Bajnai’s Haza és Haladás responded quickly. Victor Szigetvári is one of the deputy chairmen of the foundation and a talented campaign strategist. He was in charge of MSZP’s campaign in 2006 and 2010. Szigetvári naturally knew that 2010 was a lost cause, but someone had to take the job and he sacrificed himself, so to speak.
According to Szigetvári, CÖF is perhaps the richest civic organization in all of Europe. He claims that “the resources of CÖF are practically inexhaustible,” so it will be able to publish millions and millions of pamphlets with pseudo-scientific financial data for the 2002-2010 period. It will be, said Szigetvári, a second Magyar Vizsla.
A few words about Magyar Vizsla. It was a publication that tried to discredit Ferenc Gyurcsány and other leading members of the government in 2006. It was a primitive collection of lies that could easily be disproved. Naturally, it wasn’t Fidesz who lent its name to the publication. They dredged up a woman who claimed that she as a private person paid the millions of forints for the publication. Eventually, Magyar Vizsla was traced back through a fax number to Fidesz headquarters. But no problem. In typical Fidesz fashion they acted as if nothing had happened. Szigetvári expects a publication similar to Magyar Vizsla.
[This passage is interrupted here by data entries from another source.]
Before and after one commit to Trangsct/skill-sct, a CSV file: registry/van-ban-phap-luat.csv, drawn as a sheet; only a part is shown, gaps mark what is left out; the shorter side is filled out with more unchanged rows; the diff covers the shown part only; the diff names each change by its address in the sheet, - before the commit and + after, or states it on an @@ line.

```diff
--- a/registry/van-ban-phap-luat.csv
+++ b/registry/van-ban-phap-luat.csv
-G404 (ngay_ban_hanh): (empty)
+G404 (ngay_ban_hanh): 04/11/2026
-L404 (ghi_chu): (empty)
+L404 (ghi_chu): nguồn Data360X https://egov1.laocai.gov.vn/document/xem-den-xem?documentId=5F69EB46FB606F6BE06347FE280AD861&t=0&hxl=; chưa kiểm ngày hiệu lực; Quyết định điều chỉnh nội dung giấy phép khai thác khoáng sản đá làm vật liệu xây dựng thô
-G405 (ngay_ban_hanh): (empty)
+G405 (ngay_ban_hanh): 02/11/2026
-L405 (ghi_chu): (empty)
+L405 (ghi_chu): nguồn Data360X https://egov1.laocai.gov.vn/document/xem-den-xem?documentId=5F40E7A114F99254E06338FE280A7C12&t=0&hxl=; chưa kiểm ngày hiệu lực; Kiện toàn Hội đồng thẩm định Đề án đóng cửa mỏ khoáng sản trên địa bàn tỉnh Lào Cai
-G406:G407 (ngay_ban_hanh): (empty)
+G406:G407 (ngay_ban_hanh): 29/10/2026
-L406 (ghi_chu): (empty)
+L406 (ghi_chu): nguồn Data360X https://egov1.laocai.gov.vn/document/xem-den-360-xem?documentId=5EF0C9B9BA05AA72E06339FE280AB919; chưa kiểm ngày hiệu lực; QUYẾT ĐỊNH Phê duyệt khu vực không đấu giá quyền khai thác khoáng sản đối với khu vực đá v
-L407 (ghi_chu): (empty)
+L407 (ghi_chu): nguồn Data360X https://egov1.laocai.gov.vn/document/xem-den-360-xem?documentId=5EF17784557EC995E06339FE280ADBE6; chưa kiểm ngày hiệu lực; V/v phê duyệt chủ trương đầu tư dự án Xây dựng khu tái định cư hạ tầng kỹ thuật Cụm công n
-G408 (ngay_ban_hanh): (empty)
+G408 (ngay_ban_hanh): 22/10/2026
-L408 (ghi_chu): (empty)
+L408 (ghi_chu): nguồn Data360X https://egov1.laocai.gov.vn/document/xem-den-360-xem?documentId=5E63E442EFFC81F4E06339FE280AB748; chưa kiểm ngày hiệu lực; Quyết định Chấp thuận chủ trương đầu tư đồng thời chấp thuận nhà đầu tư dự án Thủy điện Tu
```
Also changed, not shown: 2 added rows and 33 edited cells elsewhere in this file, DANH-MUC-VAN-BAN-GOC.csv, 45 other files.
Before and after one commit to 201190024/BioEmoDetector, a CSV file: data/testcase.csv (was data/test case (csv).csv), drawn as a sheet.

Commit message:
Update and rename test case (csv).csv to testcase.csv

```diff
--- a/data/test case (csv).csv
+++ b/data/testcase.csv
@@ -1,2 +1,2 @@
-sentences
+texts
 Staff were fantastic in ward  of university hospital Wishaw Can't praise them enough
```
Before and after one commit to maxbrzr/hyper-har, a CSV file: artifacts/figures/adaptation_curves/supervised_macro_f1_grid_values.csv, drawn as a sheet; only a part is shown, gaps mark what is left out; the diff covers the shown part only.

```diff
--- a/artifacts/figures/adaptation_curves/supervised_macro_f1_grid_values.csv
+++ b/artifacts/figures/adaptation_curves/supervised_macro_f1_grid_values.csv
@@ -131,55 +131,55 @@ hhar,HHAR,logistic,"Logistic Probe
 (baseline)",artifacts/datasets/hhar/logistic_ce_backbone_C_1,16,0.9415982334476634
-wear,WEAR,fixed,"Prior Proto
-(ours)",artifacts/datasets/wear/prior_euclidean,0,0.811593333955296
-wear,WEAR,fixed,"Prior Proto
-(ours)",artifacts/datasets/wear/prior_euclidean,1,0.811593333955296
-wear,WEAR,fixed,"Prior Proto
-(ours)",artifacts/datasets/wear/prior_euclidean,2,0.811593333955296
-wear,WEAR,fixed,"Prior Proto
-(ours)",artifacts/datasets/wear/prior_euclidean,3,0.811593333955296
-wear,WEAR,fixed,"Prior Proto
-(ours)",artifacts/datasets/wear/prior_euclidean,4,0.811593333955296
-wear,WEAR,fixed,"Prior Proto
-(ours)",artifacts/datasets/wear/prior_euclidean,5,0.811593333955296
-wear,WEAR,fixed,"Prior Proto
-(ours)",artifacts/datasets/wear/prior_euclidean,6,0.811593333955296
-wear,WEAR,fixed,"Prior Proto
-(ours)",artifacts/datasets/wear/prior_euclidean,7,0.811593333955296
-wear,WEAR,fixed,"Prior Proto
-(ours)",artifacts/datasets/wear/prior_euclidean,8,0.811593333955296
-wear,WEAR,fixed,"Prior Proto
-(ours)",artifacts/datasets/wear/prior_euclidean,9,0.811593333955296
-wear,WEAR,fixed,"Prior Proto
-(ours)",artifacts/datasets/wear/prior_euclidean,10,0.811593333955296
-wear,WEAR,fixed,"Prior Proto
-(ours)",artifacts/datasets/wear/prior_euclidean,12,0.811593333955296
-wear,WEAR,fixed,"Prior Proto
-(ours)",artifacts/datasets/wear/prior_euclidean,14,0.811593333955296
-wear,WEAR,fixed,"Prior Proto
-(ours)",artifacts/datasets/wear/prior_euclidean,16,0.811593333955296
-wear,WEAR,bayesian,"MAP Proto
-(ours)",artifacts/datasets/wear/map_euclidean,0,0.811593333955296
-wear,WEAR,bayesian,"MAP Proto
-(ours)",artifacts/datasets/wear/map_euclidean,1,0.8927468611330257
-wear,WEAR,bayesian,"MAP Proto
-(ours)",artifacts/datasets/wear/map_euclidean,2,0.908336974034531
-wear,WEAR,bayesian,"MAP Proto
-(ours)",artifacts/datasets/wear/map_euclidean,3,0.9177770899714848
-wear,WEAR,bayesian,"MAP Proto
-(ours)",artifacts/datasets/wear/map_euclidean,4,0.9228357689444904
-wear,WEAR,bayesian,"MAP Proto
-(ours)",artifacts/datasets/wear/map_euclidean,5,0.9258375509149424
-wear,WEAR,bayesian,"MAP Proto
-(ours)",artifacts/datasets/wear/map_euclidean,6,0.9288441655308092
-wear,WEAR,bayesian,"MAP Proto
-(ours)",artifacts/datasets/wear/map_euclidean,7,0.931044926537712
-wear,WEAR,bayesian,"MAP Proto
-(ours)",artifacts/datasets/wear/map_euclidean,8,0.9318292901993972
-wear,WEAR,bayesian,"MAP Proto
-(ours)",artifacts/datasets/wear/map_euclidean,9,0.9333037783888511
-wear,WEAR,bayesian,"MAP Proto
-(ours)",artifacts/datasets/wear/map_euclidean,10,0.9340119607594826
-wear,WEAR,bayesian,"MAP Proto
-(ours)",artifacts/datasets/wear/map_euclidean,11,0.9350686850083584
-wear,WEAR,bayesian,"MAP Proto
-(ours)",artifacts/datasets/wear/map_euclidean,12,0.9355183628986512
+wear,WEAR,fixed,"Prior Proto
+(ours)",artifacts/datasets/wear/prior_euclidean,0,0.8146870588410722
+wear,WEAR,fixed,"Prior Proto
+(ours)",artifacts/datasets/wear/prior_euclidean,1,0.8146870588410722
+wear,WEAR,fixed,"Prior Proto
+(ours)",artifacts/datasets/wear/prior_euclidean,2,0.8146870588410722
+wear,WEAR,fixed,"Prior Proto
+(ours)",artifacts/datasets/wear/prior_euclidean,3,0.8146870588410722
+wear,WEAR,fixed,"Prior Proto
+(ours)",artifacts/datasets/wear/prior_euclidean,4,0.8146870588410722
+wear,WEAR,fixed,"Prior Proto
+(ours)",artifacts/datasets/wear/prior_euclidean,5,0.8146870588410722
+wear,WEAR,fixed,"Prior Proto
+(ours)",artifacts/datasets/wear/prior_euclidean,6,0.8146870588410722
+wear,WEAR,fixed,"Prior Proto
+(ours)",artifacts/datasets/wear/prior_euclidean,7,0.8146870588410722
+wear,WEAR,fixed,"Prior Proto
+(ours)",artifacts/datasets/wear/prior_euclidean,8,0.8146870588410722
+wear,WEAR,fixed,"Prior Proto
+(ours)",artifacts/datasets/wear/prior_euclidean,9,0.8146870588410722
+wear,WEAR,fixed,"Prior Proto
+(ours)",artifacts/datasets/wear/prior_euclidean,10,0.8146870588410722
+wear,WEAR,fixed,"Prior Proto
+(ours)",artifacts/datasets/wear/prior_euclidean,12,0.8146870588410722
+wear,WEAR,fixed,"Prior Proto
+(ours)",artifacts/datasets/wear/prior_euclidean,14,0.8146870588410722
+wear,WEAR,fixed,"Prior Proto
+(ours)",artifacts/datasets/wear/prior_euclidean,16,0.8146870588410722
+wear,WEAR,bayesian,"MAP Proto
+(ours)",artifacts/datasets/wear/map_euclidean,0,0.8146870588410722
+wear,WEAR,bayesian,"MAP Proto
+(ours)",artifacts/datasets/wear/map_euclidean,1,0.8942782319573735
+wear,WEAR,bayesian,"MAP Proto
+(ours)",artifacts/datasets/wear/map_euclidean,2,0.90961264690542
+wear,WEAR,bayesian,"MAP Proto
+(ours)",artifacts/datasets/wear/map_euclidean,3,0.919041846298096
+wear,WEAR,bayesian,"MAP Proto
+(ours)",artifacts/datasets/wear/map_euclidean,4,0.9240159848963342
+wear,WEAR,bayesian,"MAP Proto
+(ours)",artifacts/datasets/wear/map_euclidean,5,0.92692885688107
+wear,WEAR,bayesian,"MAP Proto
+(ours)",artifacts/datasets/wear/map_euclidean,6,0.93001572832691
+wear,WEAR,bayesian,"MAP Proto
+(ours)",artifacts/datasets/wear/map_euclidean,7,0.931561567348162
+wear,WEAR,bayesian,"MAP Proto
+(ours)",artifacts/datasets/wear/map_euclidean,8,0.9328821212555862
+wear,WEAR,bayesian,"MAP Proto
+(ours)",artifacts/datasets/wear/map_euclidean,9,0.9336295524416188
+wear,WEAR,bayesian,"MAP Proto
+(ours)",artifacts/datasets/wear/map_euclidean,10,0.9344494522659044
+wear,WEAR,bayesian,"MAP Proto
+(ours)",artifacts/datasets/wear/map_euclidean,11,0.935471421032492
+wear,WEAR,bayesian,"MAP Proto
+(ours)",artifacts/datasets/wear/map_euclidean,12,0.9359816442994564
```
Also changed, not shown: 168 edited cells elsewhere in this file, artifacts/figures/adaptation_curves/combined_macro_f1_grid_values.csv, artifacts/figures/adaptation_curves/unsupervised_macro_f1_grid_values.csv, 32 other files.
Of course, by now Fidesz has perfected their dirty tricks, but who knows when they will trip up. Richard Nixon had much more practice, and still….
P.S. Anyone who would like support Gordon Bajnai’s Együtt 2014 can do so on the Internet: